This report by the violinist Francesco Galoardi of his visit to the Mozarts in Salzburg was discovered by Clemente Lunelli (Lunelli 1982, 418; 1989, 545). It is the second of three Mozart references in letters written to Count Pio Fedele von Wolkenstein in Trent, all discovered by Lunelli: the others are discussed in our entries for 9 Nov 1771 (a letter from Count Cajetan von Rogendorf referring to Ascanio in Alba) and 29 Nov 1772 (a letter from Countess Antonia von Lodron in Salzburg; on Wolkenstein’s biography, see our entry for 9 Nov 1771).
Francesco Galoardi (1740–1809) was born in Soresina in the province of Cremona (on Galoardi, see Lunelli 1982). Nothing is known of his early life and musical training. On 25 Dec 1769 he joined the orchestra of the Prince-Bishop of Trent, and in January 1772 he became a member of the musical establishment of Count Leopold Ernst von Firmian (1708–1783), Prince-Bishop of Passau from 1763 to 1783. During his time in Trent, Galoardi was Wolkenstein’s violin teacher, and the two maintained a correspondence for several years following Galoardi’s departure: seventeen letters from Galoardi to Wolkenstein survive, dating from 15 Jul 1771 to 3 Jul 1790.
Galoardi reports his visit to the Mozarts in his first letter to Wolkenstein after leaving for Passau. The visit took place on the evening of Thu, 2 Jan 1772. He writes that “the daughter” (Maria Anna “Nannerl” Mozart) plays the harpsichord (“Cembalo”) well, but the son (Wolfgang) is far superior. Nannerl was 20 years old at the time, and Wolfgang was about to turn 16.
Lunelli interprets this passage as evidence that Leopold and Wolfgang Mozart had stopped in Trent on their return journey from Milan to Salzburg following the premiere of Ascanio in Alba, and that Wolkenstein heard Wolfgang perform on 9 Dec 1771 (Lunelli 1982, 419). While possible, there is no direct evidence for this claim. Leopold mentions nothing of Wolkenstein or a stopover in Trent in his letters home from Ala (about 40 km south of Trent) on 8 Dec, or Brixen on 11 Dec (Briefe, i:452–53).
Leopold and Wolfgang returned to Salzburg on 15 Dec 1771. The Archbishop of Salzburg, Count Sigismund Christoph von Schrattenbach, died the following day.
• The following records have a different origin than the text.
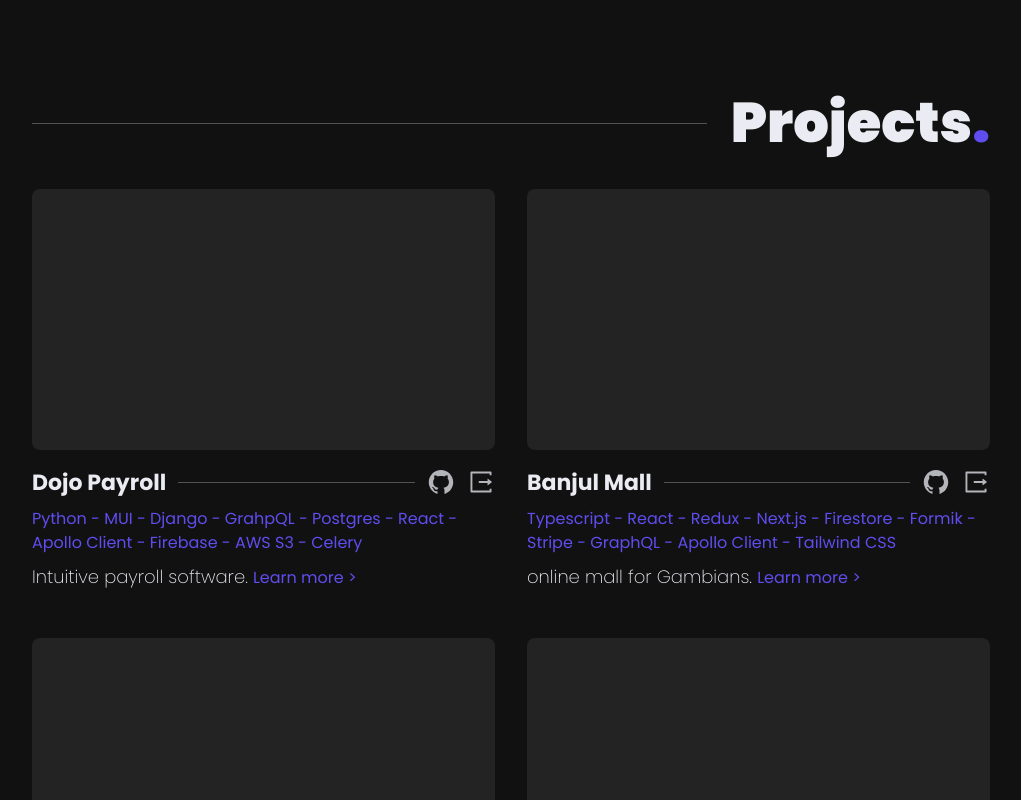
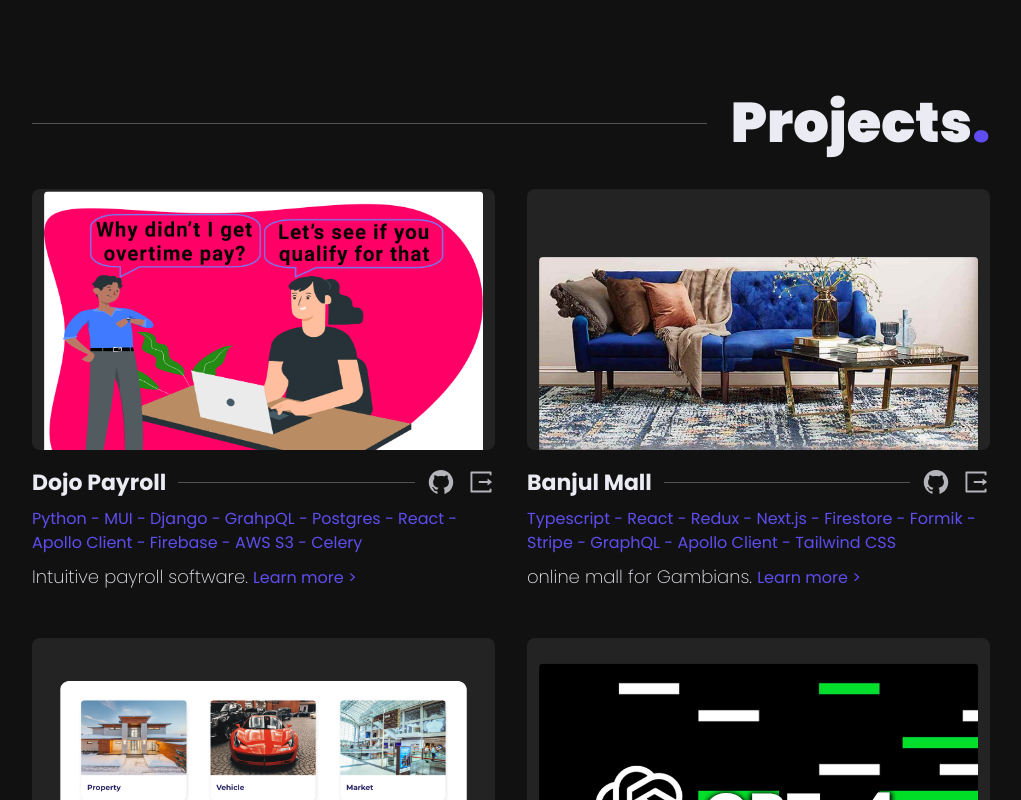
Before and after one commit to Yankzy/portfolio, a Next.js app: page / in a window 1280 px wide. Shown: the part 2000-2800 px from the top of the page, without its empty margins (159-1180 px from the left). Built offline with nearby package versions, Linux system fonts and the light colour scheme.

Commit message:
added Reveal to project img

```diff
--- a/components/home/projects/Project.tsx
+++ b/components/home/projects/Project.tsx
@@ -56,13 +56,13 @@ export const Project = ({
         animate={controls}
         transition={{ duration: 0.75 }}
       >
+        <Reveal width="100%">
           <div
             onMouseEnter={() => setHovered(true)}
             onMouseLeave={() => setHovered(false)}
             onClick={() => setIsOpen(true)}
             className={styles.projectImage}
           >
-          <Reveal width="100%">
             <img
               src={imgSrc}
               alt={`An image of the ${title} project.`}
@@ -71,8 +71,8 @@ export const Project = ({
                 rotate: hovered ? "2deg" : "0deg",
               }}
             />
+          </div>
         </Reveal>
-        </div>
         <div className={styles.projectCopy}>
           <Reveal width="100%">
             <div className={styles.projectTitle}>
```
Lines whose indentation alone changed are shown as unchanged.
Galoardi, in his letter to Wolkenstein, mentions that the first Requiem mass for the archbishop had been given on the morning of 2 Jan; Wolfgang would almost certainly have been at home when Galoardi visited the Mozarts that evening. Lunelli points out that Galoardi does not specifically say that he heard Wolfgang perform in Salzburg (which Lunelli takes to imply that he heard him in Trent), but it would be rash to assume that Wolfgang did not perform during Galoardi’s visit. While Galoardi’s letter implies that Wolkenstein had heard Wolfgang perform at some point, it does not necessarily imply that he had heard him in Trent on 9 Dec 1771. The Mozarts met Wolkenstein and Rogendorf at the beginning of 1770, during their first visit to Milan (their names are in Leopold’s travel notes; Briefe, i:321), when both young noblemen were interning with Count Karl (Carlo) Firmian, Habsburg minister plenipotentiary to the Duchy of Milan (on Firmian, see our entry for 4 Apr 1770; on Rogendorf, our entry for 9 Nov 1771). Wolkenstein almost certainly heard Wolfgang at that time.